Kwame Brathwaite, Photographer and Advocate of Black Culture Dies At 85

an anchor for new forms of representation

Kwame Brathwaite, photographer and activist whose images redefined Black beauty in the 1960s and inspired generations of artists, died on April 1, aged 85. His son, Kwame Brathwaite, Jr., shared the news of his father’s death on social media, saying, “I am deeply saddened to share that my Baba, the patriarch of our family, our rock and my hero has transitioned.”

Brathwaite’s work has served as an anchor for new forms of representation, especially for Black women. In the late 1950s and throughout the 1960s, Kwame Brathwaite’s photography popularised the political slogan “Black Is Beautiful.” Recently, his work gained mainstream attention with museum retrospectives and monographs and, over the years, has appeared in publications and on album covers.

Born in 1938 to Barbadian immigrant parents, Brathwaite attended the School of Industrial Art (now the High School of Art and Design). In 1956, he and his older brother Elombe Brath, inspired by the writings of activist and black nationalist Marcus Garvey, co-founded the African Jazz Arts Society and Studios (AJASS) and Grandassa Models in 1962. AJASS was a collective of artists, playwrights, designers, and dancers, and Grandassa Models was a modelling agency for black women, founded to challenge white beauty standards. 

Throughout the 1960s, Brathwaite, in his tiny darkroom in Harlem, perfected a processing technique that enriched the look of black skin in a photograph. The black-and-white images of his subjects highlighted Blackness in its glory. In 1962, AJASS organised the first of its “Naturally” fashion shows, which saw Black models, known as Grandassa Models, walk the runway with their natural hair. In 1965, Brathwaite met a Grandassa Model named Sikolo and in 1966, they wedded. By the 70s, Brathwaite had photographed a wide range of Black musicians including Duke Ellington, Thelonious Monk, Miles Davis, Nina Simone, Bob Marley and John Coltrane.

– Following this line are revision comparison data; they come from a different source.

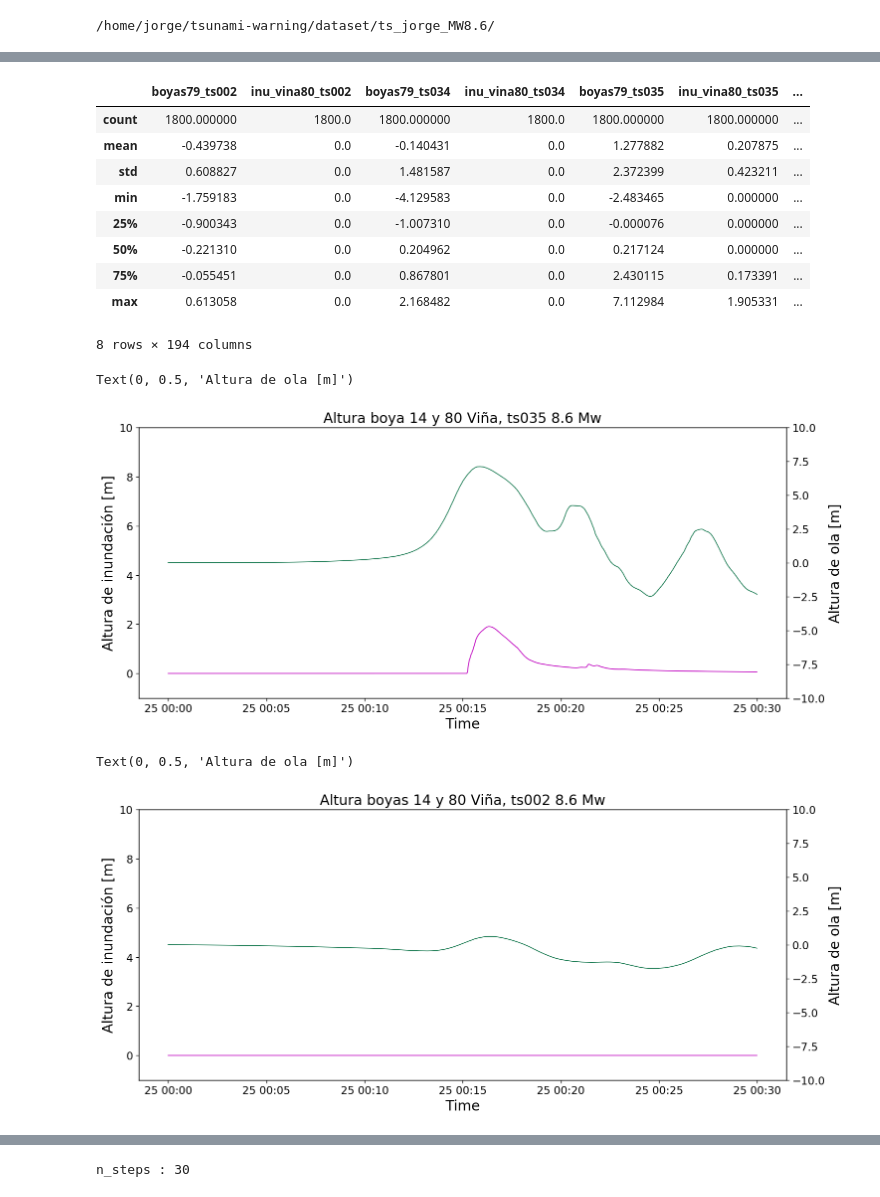
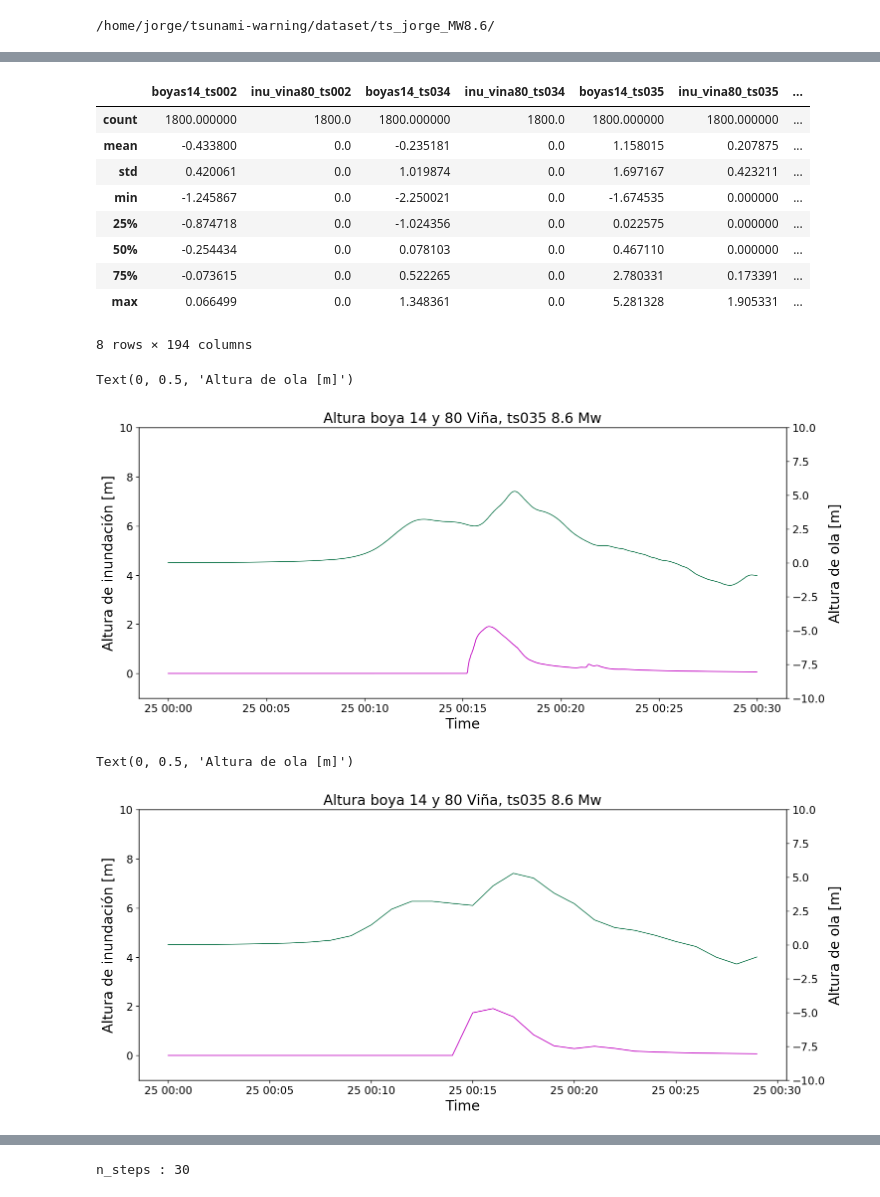
Before and after one commit to jorgenunezc/tsunami-warning, a Jupyter notebook: lstm_hysea.ipynb, the cells around one changed output, grey strips where cells are left out. Drawn from its saved outputs; the diff is of its cells as text; code cells hidden in the pictures.

```diff
--- a/lstm_hysea.ipynb
+++ b/lstm_hysea.ipynb
@@ -28,7 +28,7 @@ print(folder)
 # %% [output]
 /home/jorge/tsunami-warning/dataset/ts_jorge_MW8.6/
 # %%
-df = pd.read_json(folder+'DataFrame_boyas79_80viña.json') # cargar dataframe
+df = pd.read_json(folder+'DataFrame_boyas14_80viña.json') # cargar dataframe
 # %%
 index = pd.date_range('25/8/2020', periods=len(df), freq='S')
 Datetime = pd.DataFrame({'Datetime':index})
@@ -69,15 +69,15 @@ df = df.loc[0:1799]
 # %%
 df.describe()
 # %% [output]
-|  | boyas79_ts002 | inu_vina80_ts002 | boyas79_ts034 | inu_vina80_ts034 | boyas79_ts035 | inu_vina80_ts035 | ... |
+|  | boyas14_ts002 | inu_vina80_ts002 | boyas14_ts034 | inu_vina80_ts034 | boyas14_ts035 | inu_vina80_ts035 | ... |
 | count | 1800.000000 | 1800.0 | 1800.000000 | 1800.0 | 1800.000000 | 1800.000000 | ... |
-| mean | -0.439738 | 0.0 | -0.140431 | 0.0 | 1.277882 | 0.207875 | ... |
-| std | 0.608827 | 0.0 | 1.481587 | 0.0 | 2.372399 | 0.423211 | ... |
-| min | -1.759183 | 0.0 | -4.129583 | 0.0 | -2.483465 | 0.000000 | ... |
-| 25% | -0.900343 | 0.0 | -1.007310 | 0.0 | -0.000076 | 0.000000 | ... |
-| 50% | -0.221310 | 0.0 | 0.204962 | 0.0 | 0.217124 | 0.000000 | ... |
-| 75% | -0.055451 | 0.0 | 0.867801 | 0.0 | 2.430115 | 0.173391 | ... |
-| max | 0.613058 | 0.0 | 2.168482 | 0.0 | 7.112984 | 1.905331 | ... |
+| mean | -0.433800 | 0.0 | -0.235181 | 0.0 | 1.158015 | 0.207875 | ... |
+| std | 0.420061 | 0.0 | 1.019874 | 0.0 | 1.697167 | 0.423211 | ... |
+| min | -1.245867 | 0.0 | -2.250021 | 0.0 | -1.674535 | 0.000000 | ... |
+| 25% | -0.874718 | 0.0 | -1.024356 | 0.0 | 0.022575 | 0.000000 | ... |
+| 50% | -0.254434 | 0.0 | 0.078103 | 0.0 | 0.467110 | 0.000000 | ... |
+| 75% | -0.073615 | 0.0 | 0.522265 | 0.0 | 2.780331 | 0.173391 | ... |
+| max | 0.066499 | 0.0 | 1.348361 | 0.0 | 5.281328 | 1.905331 | ... |
 8 rows × 194 columns
 # %%
 df = df.resample('S', on='Datetime').mean()
@@ -93,30 +93,33 @@ plt.ylabel('Altura de inundación [m]',fontsize=17)
 plt.plot(df['inu_vina80_ts035'], color='m', linewidth=1.0)
 plt.ylim(-1,10)
 plt.twinx()
-plt.plot(df['boyas79_ts035'], color='#1C7C54', linewidth=1.0)
+plt.plot(df['boyas14_ts035'], color='#1C7C54', linewidth=1.0)
 plt.ylim(-10,10)
 ax = plt.gca()
 #ax.invert_yaxis()
 plt.ylabel('Altura de ola [m]',fontsize=17)
 # %% [output]
 Text(0, 0.5, 'Altura de ola [m]')
-[figure, old version]
+[figure, new version]
+# %%
+df = df.resample('T').max()
 # %%
 plt.figure(figsize=(14,6), dpi=120)
+
 plt.ion()
 plt.rc('xtick', labelsize=13)
 plt.rc('ytick', labelsize=13)
-plt.title('Altura boyas 14 y 80 Viña, ts002 8.6 Mw',fontsize=17)
+plt.title('Altura boya 14 y 80 Viña, ts035 8.6 Mw',fontsize=17)
 plt.xlabel('Time',fontsize=17)
 plt.ylabel('Altura de inundación [m]',fontsize=17)
-plt.plot(df['inu_vina80_ts002'], color='m', linewidth=1.0)
+plt.plot(df['inu_vina80_ts035'], color='m', linewidth=1.0)
 plt.ylim(-1,10)
 plt.twinx()
-plt.plot(df['boyas79_ts002'], color='#1C7C54', linewidth=1.0)
+plt.plot(df['boyas14_ts035'], color='#1C7C54', linewidth=1.0)
 plt.ylim(-10,10)
 ax = plt.gca()
 #ax.invert_yaxis()
 plt.ylabel('Altura de ola [m]',fontsize=17)
 # %% [output]
 Text(0, 0.5, 'Altura de ola [m]')
-[figure, old version]
+[figure, new version]
```
Also changed, not shown: parts of 14 cells of this notebook, 1 other file.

During the ’70s, Brathwaite travelled to Africa, visiting countries such as Egypt, Tanzania, Kenya, and more. He documented Jackson Five’s tour in Ghana and covered the 1974 “Rumble in the Jungle” boxing match between Muhammad Ali and George Foreman in Zaire (now the Democratic Republic of the Congo). In 2019, Rihanna spoke to Vogue about the influence of Brathwaite’s work on her Fenty cosmetics label, saying, “When I was coming up with the concept for this release, we were just digging and digging and we came up with these images—they made me feel they were relevant to what we are doing right now.”

Kwame Brathwaite’s work has been featured in museums and galleries around the world, with the most recent being a Philip Martin Gallery exhibition in Los Angeles, US, titled “Pocket Universe,” which celebrated Brathwaite as well as other artists including Ericka Beckman, Brian Bress and Carl Cheng, among others. An exhibition of his works titled “Kwame Brathwaite: Things Well Worth Waiting For” is currently on view at the Art Institute of Chicago, where it will remain until July 24.